I confess. I’m still bitter about Wild and this book was an attempt to wash away the bad taste that book left in my mouth (or would that be brain?). So yep, that means it’s another walking story. Except this one has a better back story.
The back story that results in the walking isn’t anything special (I’ll get to the other one in a minute, I promise). Boy graduates from college, goes through the motions, is vaguely dissatisfied and doesn’t want to live a life of regret later down the road, moves to Berlin, parties, learns a lot about the local art scene, parties some more, and ends up committing to walking the Camino de Santiago with an author buddy (Tom Bissell).
They walk the Camino. There is petty arguing, blisters (boy howdy are there blisters), interesting people met, and some thoughts on pilgrimaging (no red squiggle, so I guess that’s a word?). Along the way, Lewis-Kraus hears about another pilgrimage, this one in Japan.
So he walks around the island of Shikoku visiting Buddhist temples. After the first week walking with his uber-cool grampa Max, Lewis-Kraus is alone. In the rain. Parts are interesting, but I didn’t care for the stuff about not wanting to see anything historical and reflections on travel writing that doesn’t even discuss travel (you had to have been there). I’m not a big fan of traveling to not experience anything (nothing annoys me more than people talking about how hard they partied while they were in Italy/France/Mexico/etc…I think it’s a ridiculous waste of money to do the same thing you could do at home…not that this is what Lewis-Kraus does, it’s just a bad example that I’m using). Anyways.

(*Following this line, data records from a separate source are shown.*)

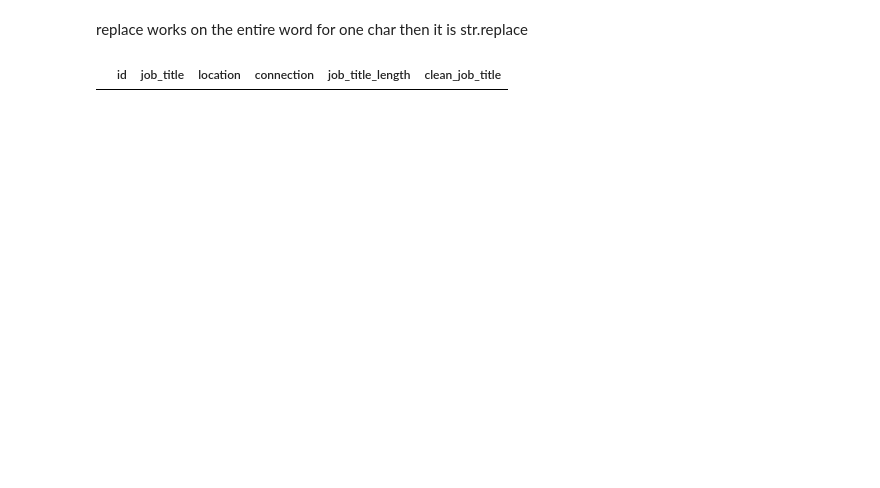
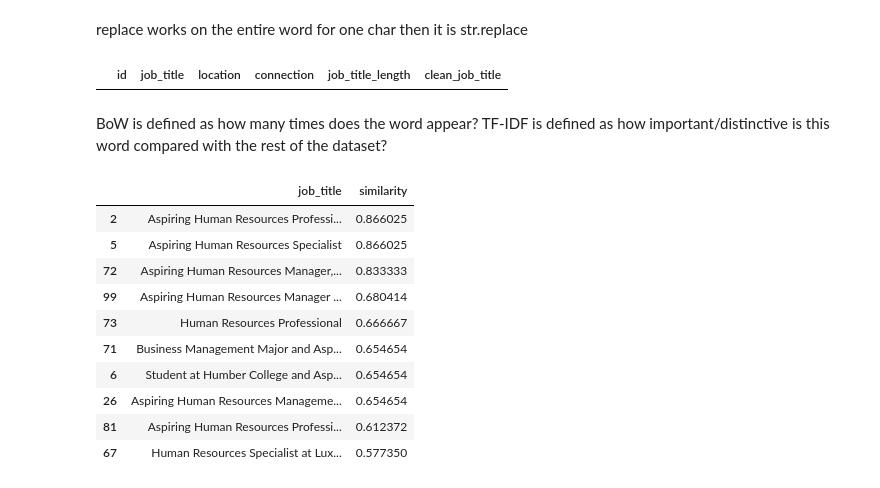
Before and after one commit to safwt-data/QwnYr0x6YtL8f4mY, a Jupyter notebook: notebooks/notebook_1.ipynb, the cells around one changed output. Saved outputs shown, nothing was run; the diff lists cells and outputs as text; code cells hidden in the pictures; blank space fills up the shorter version.

```diff
--- a/notebooks/notebook_1.ipynb
+++ b/notebooks/notebook_1.ipynb
@@ -158,3 +176,37 @@ df['location'] = df['location'].str.replace("İ","I")
 df[df["location"].str.contains(r"[^\x00-\x7F]", regex=True, na=False)]
 # %% [output]
 |  | id | job_title | location | connection | job_title_length | clean_job_title |
+# %% [markdown]
+BoW  is defined as how many times does the word appear?
+TF-IDF is defined as how important/distinctive is this word compared with the rest of the dataset?
+# %%
+# BOW method
+# You fit and transform on the column
+# you only transform the y1 and y2
+vectorizer_bow = CountVectorizer()
+X = vectorizer_bow.fit_transform(df['clean_job_title'])
+y1 = vectorizer_bow.transform([measure_rank_1])
+y2 = vectorizer_bow.transform([measure_rank_2])
+# %%
+score_1 = cosine_similarity(y1, X)
+score_2 = cosine_similarity(y2, X)
+# %%
+df["similarity"] = score_1.flatten()
+# turns a multi-dimensional NumPy array into a one-dimensional array
+
+df[["job_title", "similarity"]].sort_values(
+    by="similarity",
+    ascending=False
+).head(10)
+# %% [output]
+|  | job_title | similarity |
+| 2 | Aspiring Human Resources Professi... | 0.866025 |
+| 5 | Aspiring Human Resources Specialist | 0.866025 |
+| 72 | Aspiring Human Resources Manager,... | 0.833333 |
+| 99 | Aspiring Human Resources Manager ... | 0.680414 |
+| 73 | Human Resources Professional | 0.666667 |
+| 71 | Business Management Major and Asp... | 0.654654 |
+| 6 | Student at Humber College and Asp... | 0.654654 |
+| 26 | Aspiring Human Resources Manageme... | 0.654654 |
+| 81 | Aspiring Human Resources Professi... | 0.612372 |
+| 67 | Human Resources Specialist at Lux... | 0.577350 |
```
Also changed, not shown: parts of 16 cells of this notebook.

Middle part of book=Japan.
After Japan, hooked on the pilgrimage gig (and evidently still not knowing what to do with himself other than write a book for which he needs more fodder), and feeling dissatisfied with his relationship with his father, he gets his dad and little brother (who isn’t so little) to commit to a journey to the Ukraine to take part in an annual pilgrimage (minus the walking) to the tomb of a Jewish mystic whose name I have already forgotten. This time the goal is to reestablish a connection with his father.
Running through the whole pilgrimage/why people go pilgrimaging theme is the on-going conflict Lewis-Kraus has with his father. His father, a rabbi, came out when Lewis-Kraus was a teen and left the family for his lover. While Lewis-Kraus has no problems with the fact that his father is gay, it’s the lies and me-me-me attitude that have bothered him for years. Lewis-Kraus alternately commiserates with and whines (yes, whines) about his dad. It’s alternately interesting and then annoying. But I still think it makes for a much better back story than Wild. Because I thought all Strayed did was whine. And talk about sex. Lewis-Kraus admits to feeling decidedly unsexy during his pilgrimages. Hallelujah.
Also. Lewis-Kraus uses some majorly interesting words without coming across as all pretentious. Feuilletonist was by far the best, with marmoreal and flocculent being runner-ups. He does get a little angsty, and uppity about travel writers, and snarky about the whole pilgrimage gig at times (although I’d be snarky, too, if I was slogging through the rain for days on end), but I still enjoyed the book. In fact, I enjoyed it 10 bajillionity more times than I did that other book about walking/hiking/soul-searching. Although, if anyone would like to write a book about walking without the soul-searching I’d be even happier.